(Edit difference data)
__________________________________________________
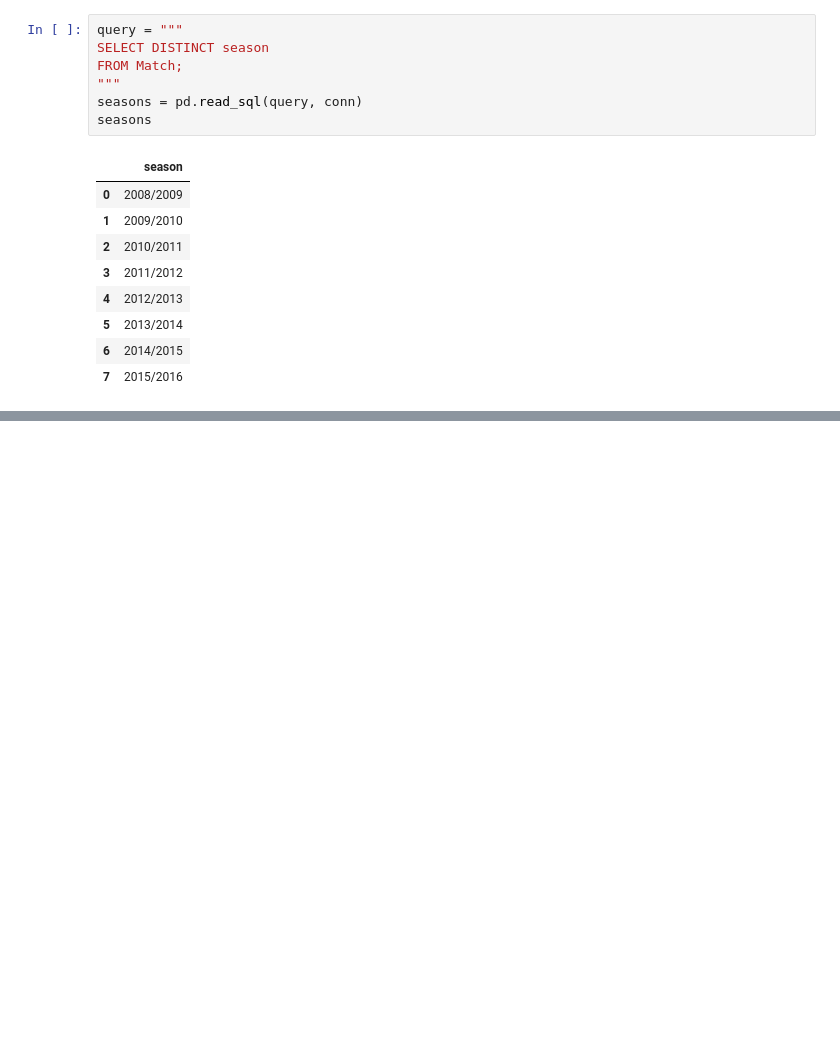
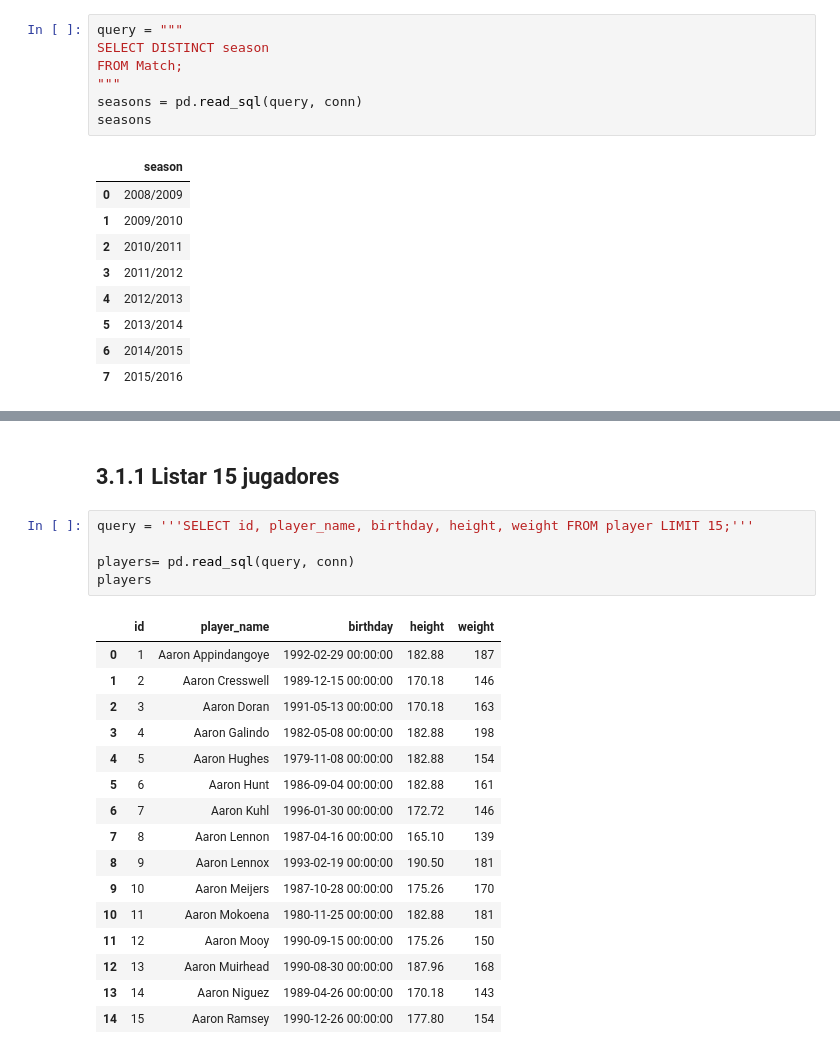
Before and after one commit to NeverShoutLala/Talento-Tech, a Jupyter notebook: tallersql.ipynb, the cells around one changed output, grey strips where cells are left out. Cells and saved outputs as stored; diff of their text form; blank space fills up the shorter version.

```diff
--- a/tallersql.ipynb
+++ b/tallersql.ipynb
@@ -115,0 +166,24 @@ seasons
+# %% [markdown]
+## 3.1.1 Listar 15 jugadores
+# %%
+query = '''SELECT id, player_name, birthday, height, weight FROM player LIMIT 15;'''
+
+players= pd.read_sql(query, conn)
+players
+# %% [output]
+|  | id | player_name | birthday | height | weight |
+| 0 | 1 | Aaron Appindangoye | 1992-02-29 00:00:00 | 182.88 | 187 |
+| 1 | 2 | Aaron Cresswell | 1989-12-15 00:00:00 | 170.18 | 146 |
+| 2 | 3 | Aaron Doran | 1991-05-13 00:00:00 | 170.18 | 163 |
+| 3 | 4 | Aaron Galindo | 1982-05-08 00:00:00 | 182.88 | 198 |
+| 4 | 5 | Aaron Hughes | 1979-11-08 00:00:00 | 182.88 | 154 |
+| 5 | 6 | Aaron Hunt | 1986-09-04 00:00:00 | 182.88 | 161 |
+| 6 | 7 | Aaron Kuhl | 1996-01-30 00:00:00 | 172.72 | 146 |
+| 7 | 8 | Aaron Lennon | 1987-04-16 00:00:00 | 165.10 | 139 |
+| 8 | 9 | Aaron Lennox | 1993-02-19 00:00:00 | 190.50 | 181 |
+| 9 | 10 | Aaron Meijers | 1987-10-28 00:00:00 | 175.26 | 170 |
+| 10 | 11 | Aaron Mokoena | 1980-11-25 00:00:00 | 182.88 | 181 |
+| 11 | 12 | Aaron Mooy | 1990-09-15 00:00:00 | 175.26 | 150 |
+| 12 | 13 | Aaron Muirhead | 1990-08-30 00:00:00 | 187.96 | 168 |
+| 13 | 14 | Aaron Niguez | 1989-04-26 00:00:00 | 170.18 | 143 |
+| 14 | 15 | Aaron Ramsey | 1990-12-26 00:00:00 | 177.80 | 154 |
```
Also changed, not shown: parts of 63 cells of this notebook.
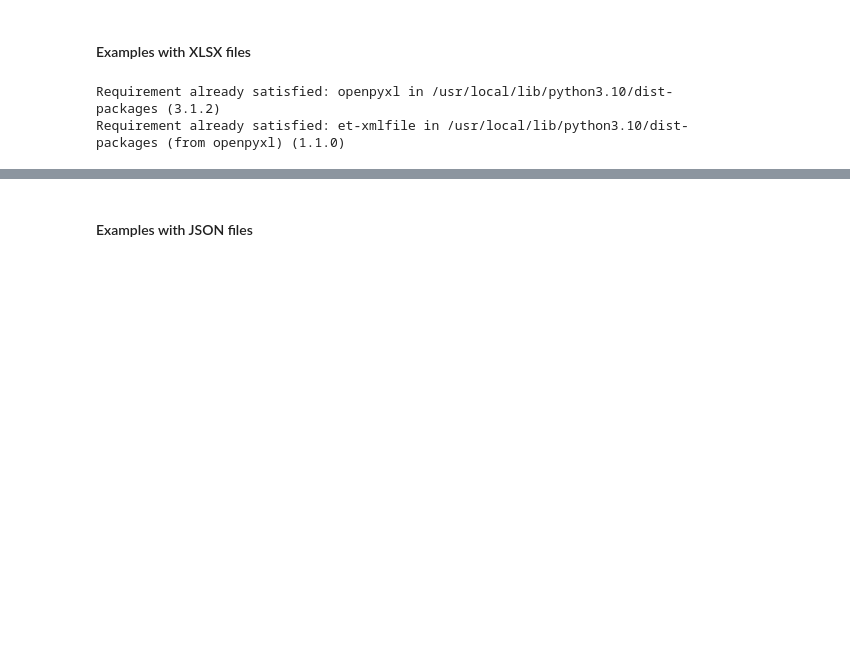
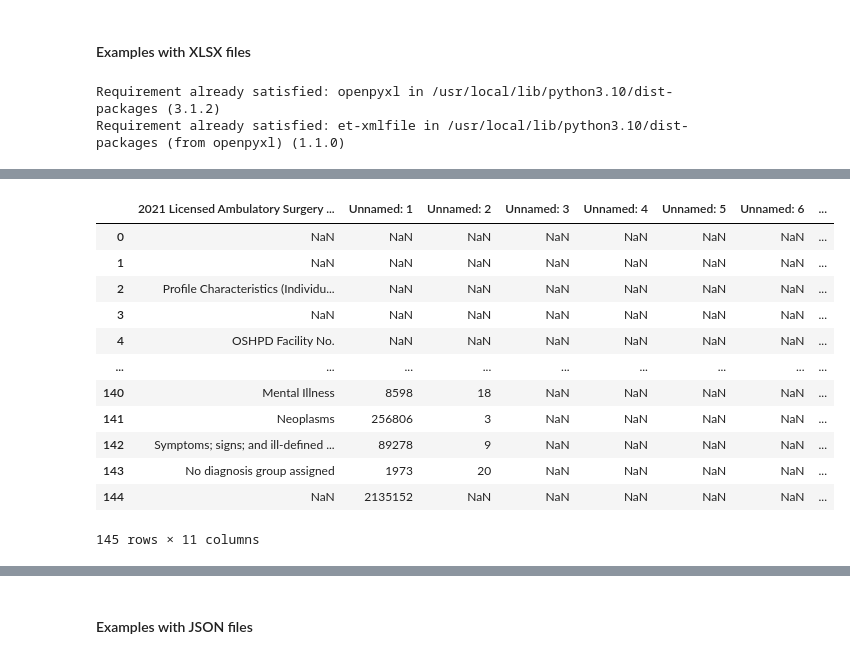
Before and after one commit to Alyssasorensen/datasci_1_loading, a Jupyter notebook: HHA507Assignment1.ipynb, the cells around one changed output, grey strips where cells are left out. Saved outputs shown, nothing was run; the diff lists cells and outputs as text; code cells hidden in the pictures; blank space fills up the shorter version.

```diff
--- a/HHA507Assignment1.ipynb
+++ b/HHA507Assignment1.ipynb
@@ -102,4 +120,4 @@ odp_hcp_by_county
 # %%
 # Second XLSX file
 
-pivot_profile = pd.read_excel('2021-as-pivot-profile.xlsx', sheet_name='Sheet1')
+pivot_data = pd.read_excel('pivot_data.xlsx')
@@ -120,0 +124,16 @@ pivot_profile
+# %%
+pivot_data
+# %% [output]
+|  | 2021 Licensed Ambulatory Surgery ... | Unnamed: 1 | Unnamed: 2 | Unnamed: 3 | Unnamed: 4 | Unnamed: 5 | Unnamed: 6 | ... |
+| 0 | NaN | NaN | NaN | NaN | NaN | NaN | NaN | ... |
+| 1 | NaN | NaN | NaN | NaN | NaN | NaN | NaN | ... |
+| 2 | Profile Characteristics (Individu... | NaN | NaN | NaN | NaN | NaN | NaN | ... |
+| 3 | NaN | NaN | NaN | NaN | NaN | NaN | NaN | ... |
+| 4 | OSHPD Facility No. | NaN | NaN | NaN | NaN | NaN | NaN | ... |
+| ... | ... | ... | ... | ... | ... | ... | ... | ... |
+| 140 | Mental Illness | 8598 | 18 | NaN | NaN | NaN | NaN | ... |
+| 141 | Neoplasms | 256806 | 3 | NaN | NaN | NaN | NaN | ... |
+| 142 | Symptoms; signs; and ill-defined ... | 89278 | 9 | NaN | NaN | NaN | NaN | ... |
+| 143 | No diagnosis group assigned | 1973 | 20 | NaN | NaN | NaN | NaN | ... |
+| 144 | NaN | 2135152 | NaN | NaN | NaN | NaN | NaN | ... |
+145 rows × 11 columns
```
Also changed, not shown: parts of 10 cells of this notebook.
__________________________________________________
» Exercise brief
Considering the entries above, how many lines contain "tallersql"? Give that number with nothing else.

» Answer section
3